WASHINGTON – Today, Congressman Ruben Gallego, Congressman Ted W. Lieu, Congressman David Cicilline, Congresswoman Linda Sanchez, and Congresswoman Anna Eshoo announced they are introducing the Restoring the Public Trust Act of 2019. The bill package incorporates a number of pieces of legislation aimed at strengthening ethical standards in the federal government to prevent government corruption and ensure accountability for the American public.
Upon introduction, the Members said:
“Trump and his administration have made a mockery of government ethics, demonstrating the weak spots in our current laws. He has normalized unethical behavior in a way that was once unthinkable, proving that we need stronger ethics laws. The damage that Trump has done to the public’s confidence in its government won’t be easy to fix but this bill ensures that those gaping holes in our anticorruption and ethics laws are addressed. In doing so, we will course correct our government to ensure it is working for the people, which is a key Democratic priority this Congress. The Restoring the Public Trust Act helps us do the critical work of rebuilding the public’s faith in government.”
The Restoring the Public Trust Act is endorsed By: American Oversight; Campaign for Accountability, Common Cause and Public Citizen.
The bill will include the following provisions:
TITLE I: Draining the Swamp
The SWAMP Act: The President must reimburse the Treasury Department for taxpayer dollars spent at properties in which he has a financial stake, like Mar-a-Lago.
The SWAMP FLYERS Act: Prohibits the use of federal funds for the official travel of a senior political appointee on a non-commercial, private, or chartered flight unless they certify – under penalty of perjury – that no alternative flight was available.
The E. Scott Pruitt Accountability for Government Officials Act: Creates a federal criminal penalty for use of public office for private gain, endorsement of products, or aiding family and friends for corrupt purposes.
CORRUPT Act: The head of each agency must submit to the Office of Government Ethics a report on the amount expended by that agency to any property owned by the President or his family.
RIGGED Act: Makes the federal nepotism laws applicable to the Executive Office of the President.
DRAIN the Swamp Act: The head of each agency must submit to the Comptroller General an assessment of any regulatory conflict of interest pertaining to the President and various senior advisors that might arise from an agency’s rule.
TITLE II: Rooting Out Conflicts of Interest
CLEARANCES Act (COMMONSENSE LEGISLATION ENSURING ACCOUNTABILITY BY REPORTING ACCESS OF NON-CLEARED EMPLOYEES TO SECRETS): The White House must report to Congress when it grants a security clearance in contravention of an unfavorable clearance recommendation, in part to prevent dangerous and heavily indebted individuals from entering the most sensitive positions in government.
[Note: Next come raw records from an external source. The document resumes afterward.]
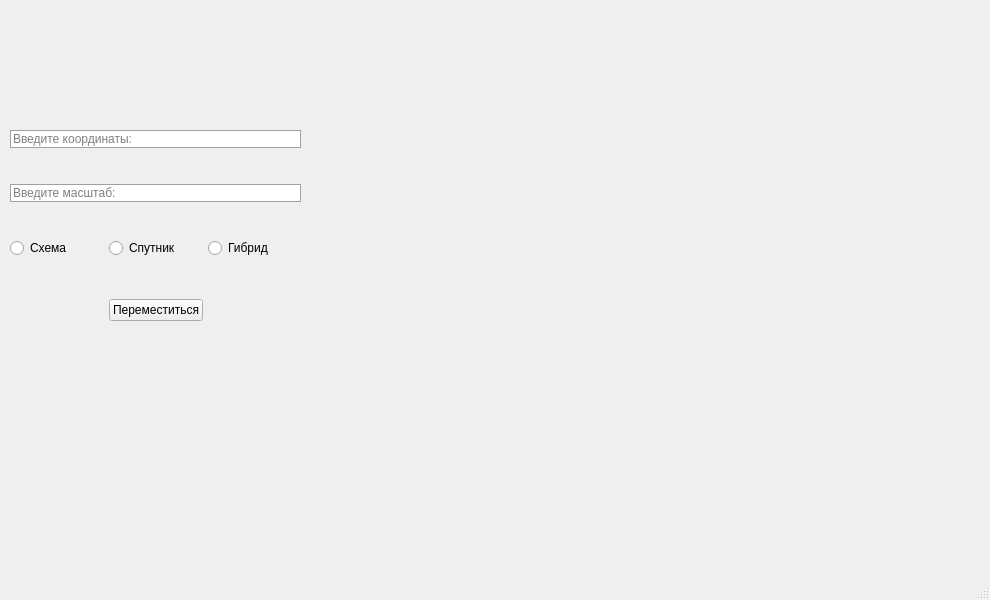
Old version of the form map_api.ui in the repository Proksima1/Maps-api.
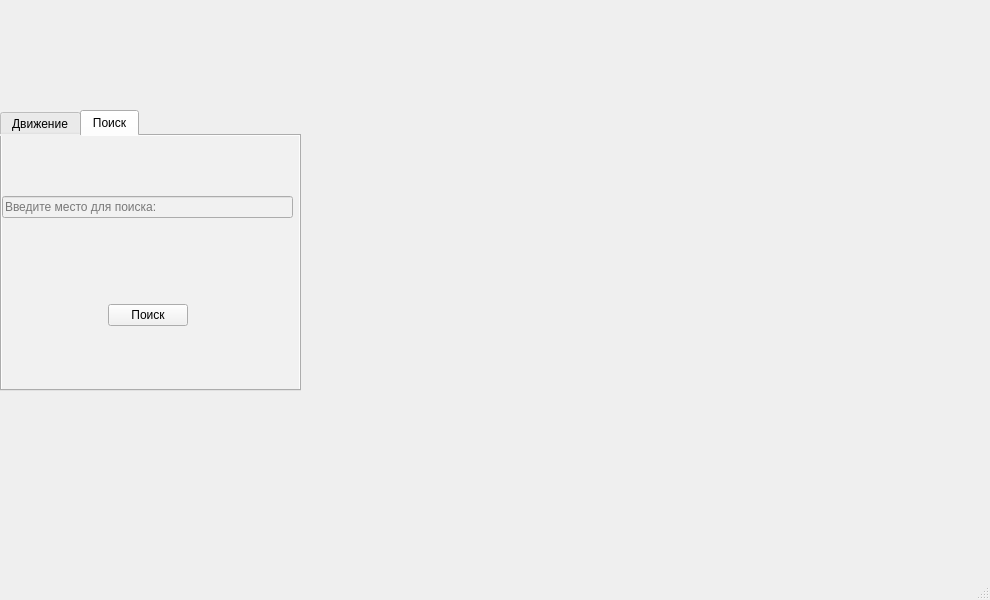
New version of the form. The open tabs and pages were chosen to show the change.

Commit message: Немного поправил код

The edit to the form file:
```diff
--- a/map_api.ui
+++ b/map_api.ui
@@ -30,11 +30,30 @@
      <string/>
     </property>
    </widget>
+   <widget class="QTabWidget" name="tabWidget">
+    <property name="geometry">
+     <rect>
+      <x>0</x>
+      <y>110</y>
+      <width>301</width>
+      <height>281</height>
+     </rect>
+    </property>
+    <property name="styleSheet">
+     <string notr="true">background: rgb(241, 241, 241)</string>
+    </property>
+    <property name="currentIndex">
+     <number>0</number>
+    </property>
+    <widget class="QWidget" name="tab">
+     <attribute name="title">
+      <string>Движение</string>
+     </attribute>
    <widget class="QWidget" name="verticalLayoutWidget">
     <property name="geometry">
      <rect>
-      <x>10</x>
-      <y>100</y>
+        <x>0</x>
+        <y>0</y>
       <width>291</width>
       <height>251</height>
      </rect>
@@ -142,6 +161,85 @@
       </layout>
      </item>
     </layout>
+     </widget>
+    </widget>
+    <widget class="QWidget" name="tab_2">
+     <attribute name="title">
+      <string>Поиск</string>
+     </attribute>
+     <widget class="QWidget" name="verticalLayoutWidget_2">
+      <property name="geometry">
+       <rect>
+        <x>0</x>
+        <y>0</y>
+        <width>291</width>
+        <height>251</height>
+       </rect>
+      </property>
+      <layout class="QVBoxLayout" name="verticalLayout_2">
+       <item>
+        <widget class="QLineEdit" name="lineEdit_3">
+         <property name="placeholderText">
+          <string>Введите место для поиска:</string>
+         </property>
+        </widget>
+       </item>
+       <item>
+        <spacer name="verticalSpacer_2">
+         <property name="orientation">
+          <enum>Qt::Vertical</enum>
+         </property>
+         <property name="sizeType">
+          <enum>QSizePolicy::Minimum</enum>
+         </property>
+         <property name="sizeHint" stdset="0">
+          <size>
+           <width>20</width>
+           <height>20</height>
+          </size>
+         </property>
+        </spacer>
+       </item>
+       <item>
+        <layout class="QHBoxLayout" name="horizontalLayout_3">
+         <item>
+          <spacer name="horizontalSpacer_3">
+           <property name="orientation">
+            <enum>Qt::Horizontal</enum>
+           </property>
+           <property name="sizeHint" stdset="0">
+            <size>
+             <width>40</width>
+             <height>20</height>
+            </size>
+           </property>
+          </spacer>
+         </item>
+         <item>
+          <widget class="QPushButton" name="pushButton_2">
+           <property name="text">
+            <string>Поиск</string>
+           </property>
+          </widget>
+         </item>
+         <item>
+          <spacer name="horizontalSpacer_4">
+           <property name="orientation">
+            <enum>Qt::Horizontal</enum>
+           </property>
+           <property name="sizeHint" stdset="0">
+            <size>
+             <width>40</width>
+             <height>20</height>
+            </size>
+           </property>
+          </spacer>
+         </item>
+        </layout>
+       </item>
+      </layout>
+     </widget>
+    </widget>
    </widget>
   </widget>
   <widget class="QMenuBar" name="menubar">
```
Lines whose indentation alone changed are shown as unchanged. The commit also changes 1 other file.
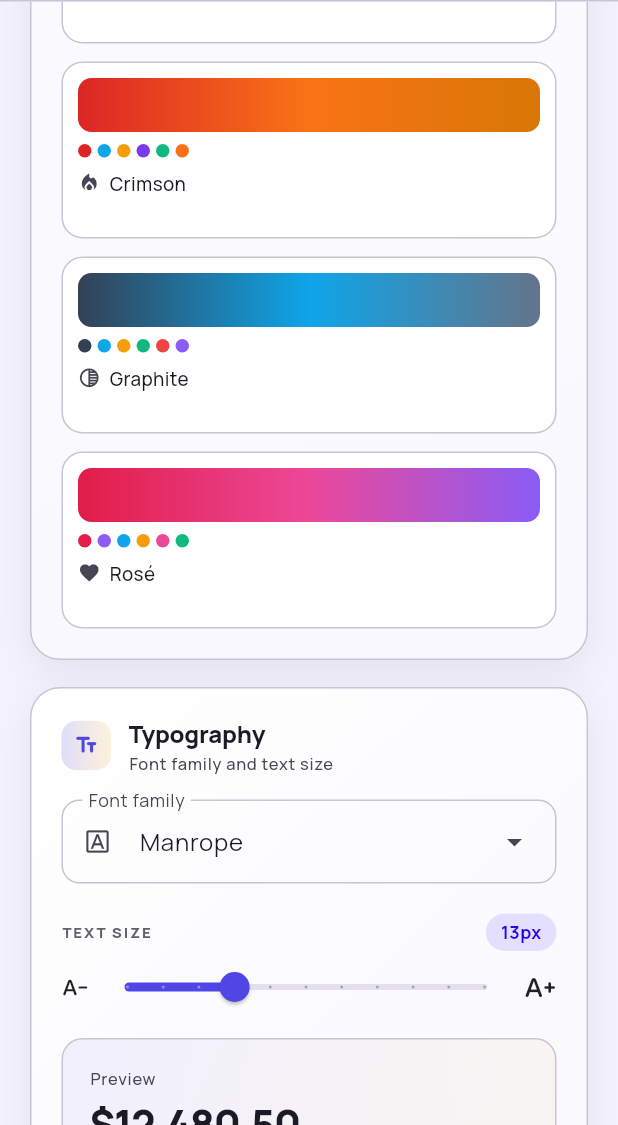
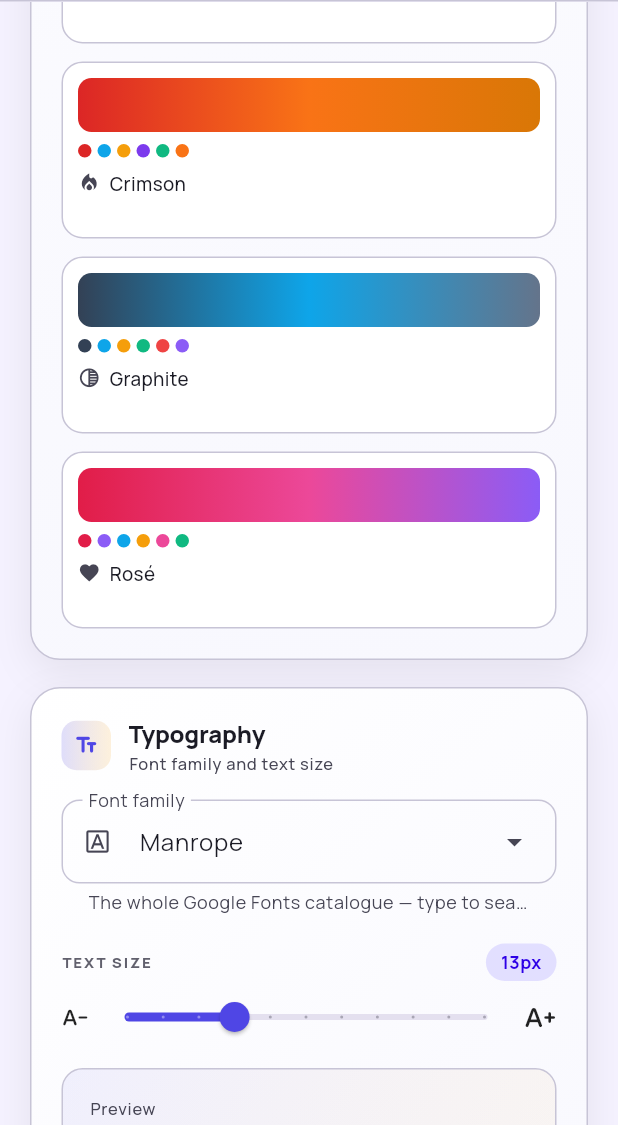
Before and after one commit to ryandam9/expenses, a Flutter app: the SettingsScreen screen opened directly, scrolled down 1152 dp, on a phone screen of 412 x 824 dp, the part 111-1236 px from its top. Run offline on Flutter 3.47's test engine with Material 3 defaults, Android fonts, the phone set to English and light mode, and no system bars; our stand-ins replace fl_chart, flutter_riverpod, font_awesome_flutter, google_fonts, shared_preferences, sqflite and 1 more; missing offline and left inert: file_selector; accounts and stored records are empty.

Commit message:
Offer the full Google Fonts catalogue in the font picker
The picker was a hardcoded list of ~40 families, which is why fonts
like Google Sans (recently added to the Google Fonts catalogue and
included in google_fonts 8.1) never appeared. systemFonts is now built
from GoogleFonts.asMap() — about 1,800 families, searchable via the
existing filter — with 'System Default' kept on top.

Menu entries render as plain text now: with the full catalogue,
rendering each entry in its own font would download all ~1,800 fonts on
open. The typography specimen panel previews the selected font instead.

https://claude.ai/code/session_013RYRYtiHo2FLZvVvGUtZr1

```diff
--- a/lib/providers/font_provider.dart
+++ b/lib/providers/font_provider.dart
@@ -1,4 +1,5 @@
 import 'package:flutter_riverpod/flutter_riverpod.dart';
+import 'package:google_fonts/google_fonts.dart';
 import 'prefs_provider.dart';
 
 class FontFamilyNotifier extends Notifier<String> {
@@ -26,50 +27,11 @@ class FontSizeNotifier extends Notifier<double> {
 final fontFamilyProvider = NotifierProvider<FontFamilyNotifier, String>(FontFamilyNotifier.new);
 final fontSizeProvider = NotifierProvider<FontSizeNotifier, double>(FontSizeNotifier.new);
 
-/// A curated set of Google Fonts (plus the platform default). Each name is a
-/// valid Google Fonts family so it can be loaded on demand via
-/// `GoogleFonts.getTextTheme`. Grouped roughly sans → serif → monospace.
-const systemFonts = [
+/// Every font family the bundled google_fonts package can load (the entire
+/// Google Fonts catalogue — Google Sans, Inter, Roboto, …) preceded by the
+/// platform default. Fonts are fetched and cached on first use, so the list
+/// costs nothing until a family is actually selected.
+final List<String> systemFonts = [
   'System Default',
-  // Sans-serif
-  'Inter',
-  'Roboto',
-  'Roboto Condensed',
-  'Open Sans',
-  'Lato',
-  'Montserrat',
-  'Poppins',
-  'Nunito',
-  'Nunito Sans',
-  'Work Sans',
-  'Source Sans 3',
-  'Raleway',
-  'Rubik',
-  'Manrope',
-  'DM Sans',
-  'IBM Plex Sans',
-  'Karla',
-  'Mulish',
-  'Noto Sans',
-  'PT Sans',
-  'Outfit',
-  'Figtree',
-  'Space Grotesk',
-  'Plus Jakarta Sans',
-  'Albert Sans',
-  // Serif
-  'Merriweather',
-  'Playfair Display',
-  'Lora',
-  'Roboto Slab',
-  'PT Serif',
-  'Source Serif 4',
-  'Bitter',
-  // Monospace
-  'Roboto Mono',
-  'JetBrains Mono',
-  'Fira Code',
-  'Source Code Pro',
-  'IBM Plex Mono',
-  'Space Mono',
+  ...GoogleFonts.asMap().keys,
 ];
--- a/lib/screens/settings_screen.dart
+++ b/lib/screens/settings_screen.dart
@@ -1,7 +1,6 @@
 import 'package:flutter/material.dart';
 import 'package:flutter/services.dart';
 import 'package:flutter_riverpod/flutter_riverpod.dart';
-import 'package:google_fonts/google_fonts.dart';
 import 'package:intl/intl.dart';
 import '../theme/app_themes.dart';
 import '../services/database_service.dart';
@@ -675,22 +674,13 @@ class _TypographyControls extends ConsumerWidget {
           label: const Text('Font family'),
           leadingIcon: const Icon(Icons.font_download_outlined, size: 18),
           menuHeight: 360,
-          dropdownMenuEntries: systemFonts.map((f) {
-            // Render each option in its own font so the list previews itself.
-            TextStyle? style;
-            if (f != 'System Default') {
-              try {
-                style = GoogleFonts.getFont(f);
-              } catch (_) {
-                style = null;
-              }
-            }
-            return DropdownMenuEntry(
-              value: f,
-              label: f,
-              labelWidget: Text(f, style: style),
-            );
-          }).toList(),
+          helperText: 'The whole Google Fonts catalogue — type to search',
+          // Entries are plain text: with ~1,800 families, rendering each in
+          // its own font would download them all; the specimen panel below
+          // previews the selected one instead.
+          dropdownMenuEntries: [
+            for (final f in systemFonts) DropdownMenuEntry(value: f, label: f),
+          ],
           onSelected: (v) {
             if (v != null) ref.read(fontFamilyProvider.notifier).select(v);
           },
```
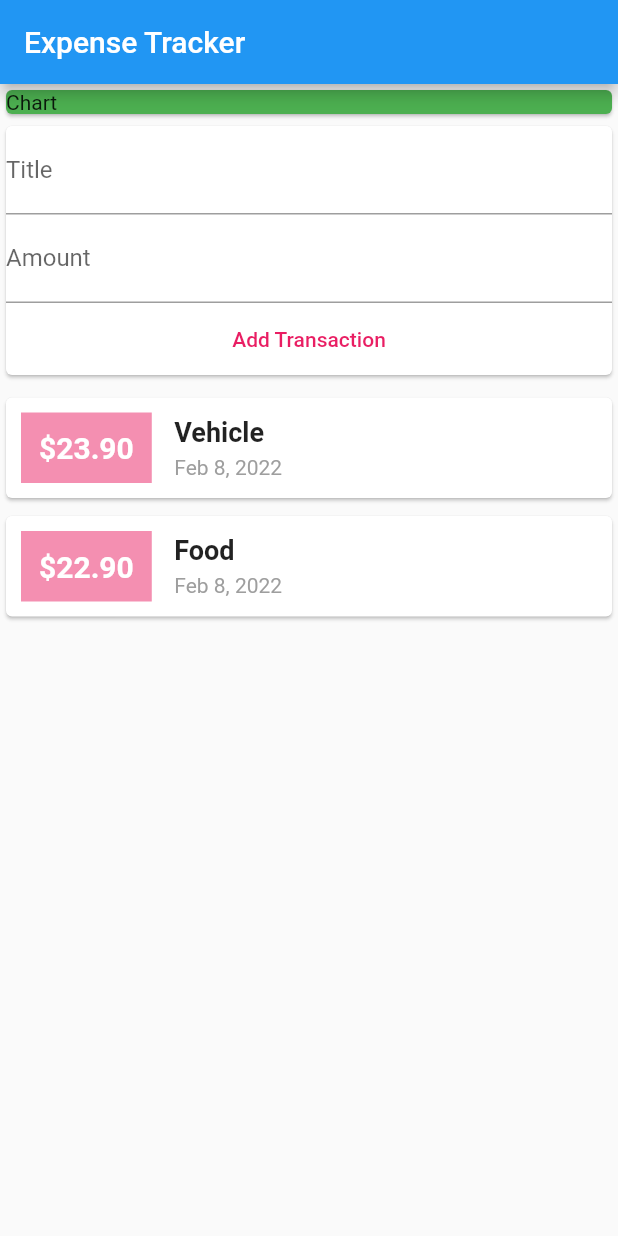
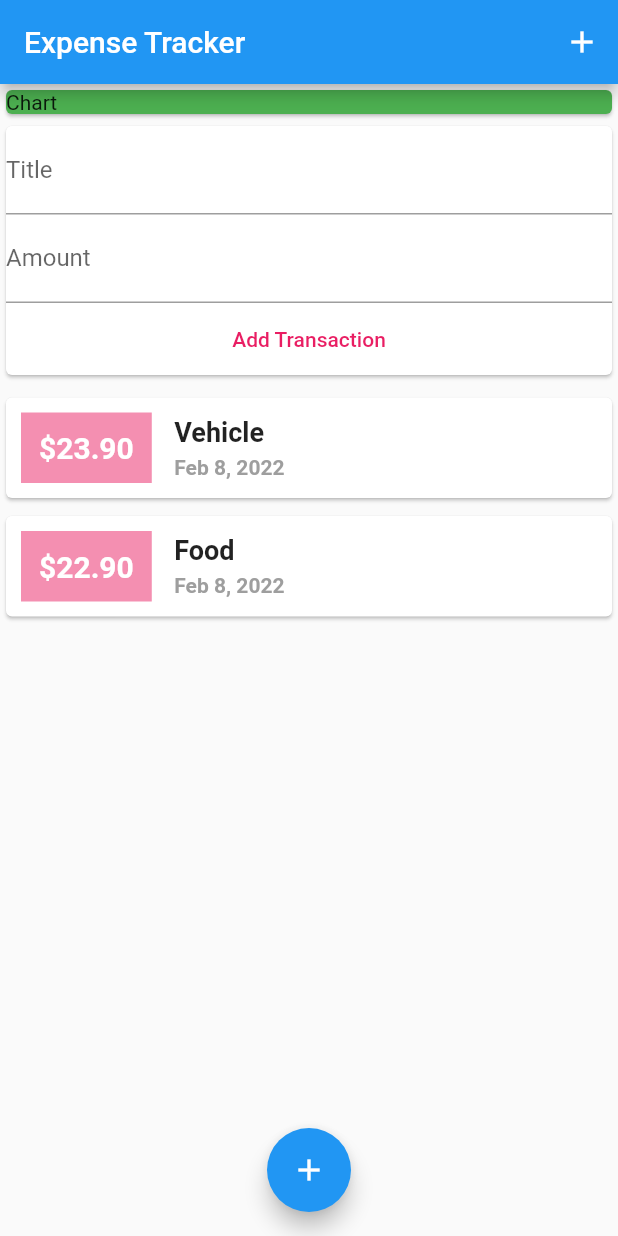
Before and after one commit to hasibulHossain/expense_tracker, a Flutter app: the screen it shows after launch, after a tap on "Add Transaction", on a phone screen of 412 x 824 dp. Run offline on Flutter 3.47's test engine with Material 2 defaults, Android fonts, the phone set to English and light mode, and no system bars.

Commit message:
added scroll widget, floating button and make some change

```diff
--- a/lib/main.dart
+++ b/lib/main.dart
@@ -42,11 +42,33 @@ class _MyHomePageState extends State<MyHomePage> {
     ),
   ];
 
+  void addTransaction({required String title, required num amount}) {
+    final tx = Transaction(
+      title: title,
+      amount: amount,
+      time: DateTime.now(),
+      id: DateTime.now().toString(),
+    );
+
+    setState(() {
+      _transactions.add(tx);
+    });
+  }
+
   @override
   Widget build(BuildContext context) {
     return Scaffold(
-      appBar: AppBar(title: const Text('Expense Tracker')),
-      body: Column(
+      appBar: AppBar(
+        title: const Text('Expense Tracker'),
+        actions: <Widget>[
+          IconButton(
+            onPressed: () {},
+            icon: const Icon(Icons.add),
+          ),
+        ],
+      ),
+      body: SingleChildScrollView(
+        child: Column(
           mainAxisAlignment: MainAxisAlignment.start,
           crossAxisAlignment: CrossAxisAlignment.center,
           children: <Widget>[
@@ -57,9 +79,15 @@ class _MyHomePageState extends State<MyHomePage> {
                 color: Colors.green,
               ),
             ),
-          NewTransaction(),
+            NewTransaction(addTransaction),
             TransactionList(_transactions),
           ],
+        ),
+      ),
+      floatingActionButtonLocation: FloatingActionButtonLocation.centerFloat,
+      floatingActionButton: FloatingActionButton(
+        child: const Icon(Icons.add),
+        onPressed: () {},
       ),
     );
   }
--- a/lib/models/transaction.dart
+++ b/lib/models/transaction.dart
@@ -3,7 +3,7 @@ import 'package:flutter/material.dart';
 class Transaction {
   final String id;
   final String title;
-  final double amount;
+  final num amount;
   final DateTime time;
 
   Transaction({required this.id, required this.title, required this.amount, required this.time});
--- a/lib/widgets/new_transaction.dart
+++ b/lib/widgets/new_transaction.dart
@@ -1,8 +1,21 @@
 import 'package:flutter/material.dart';
 
 class NewTransaction extends StatelessWidget {
+  final Function createTransaction;
+
+  NewTransaction(this.createTransaction);
+
   final titleController = TextEditingController();
   final amountController = TextEditingController();
+
+  submitData() {
+    String title = titleController.text;
+    num amount = amountController.text.isEmpty ? 0 : num.parse(amountController.text);
+
+    if(title.isEmpty || amount <= 0) return;
+
+    createTransaction(title: title, amount: amount);
+  }
 
   @override
   Widget build(BuildContext context) {
@@ -17,18 +30,18 @@ class NewTransaction extends StatelessWidget {
                 labelText: 'Title',
               ),
               controller: titleController,
+              onSubmitted: (_) => submitData(),
             ),
             TextField(
               decoration: const InputDecoration(
                 labelText: 'Amount',
               ),
               controller: amountController,
+              keyboardType: const TextInputType.numberWithOptions(decimal: true),
+              onSubmitted: (_) => submitData(),
             ),
             FlatButton(
-              onPressed: () {
-                print(
-                    'title: ${titleController.text}. amount: ${amountController.text};');
-              },
+              onPressed: submitData,
               child: Text('Add Transaction'),
               textColor: Colors.pink,
             ),
--- a/lib/widgets/transaction_list.dart
+++ b/lib/widgets/transaction_list.dart
@@ -11,8 +11,9 @@ class TransactionList extends StatelessWidget {
   @override
   Widget build(BuildContext context) {
     return Container(
+      height: 500,
       width: double.infinity,
-      child: Column(
+        child: ListView(
           children: transactions.map((item) {
             return Container(
               margin: const EdgeInsets.symmetric(
@@ -60,7 +61,7 @@ class TransactionList extends StatelessWidget {
                           ),
                           Text(
                             DateFormat.yMMMd().format(item.time),
-                          style: const TextStyle(color: Colors.grey),
+                            style: const TextStyle(color: Colors.grey, fontWeight: FontWeight.bold),
                           ),
                         ],
                       )
```
Lines whose indentation alone changed are shown as unchanged.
Blind Trusts: Requires members of the President’s Cabinet and certain senior White House advisors to place stocks, bonds, commodities futures, other forms of securities in a blind trust during their tenure.
Preventing domestic emoluments: Prohibits any business interest owned in whole or in part by the President or Vice President, his/her spouse, or immediate family member from doing business with the federal government.
Presidential Tax Transparency Act: Requires all candidates for President to release their tax returns for the past three years.
No more shadow White House meetings: Require the White House to maintain a publicly accessible website that includes data on visitor logs.
TITLE III: Strengthening Our Inspectors General
Protecting our inspectors general: Requires notification to Congress of a president’s decision to place an agency inspector general – whose job is to root out waste, fraud, and corruption – on leave or to change their status in any way.
Filling empty inspector general positions: Requires the President report to Congress if he or she fails to nominate an Inspector General for a given agency, including a target date for making a formal recommendation.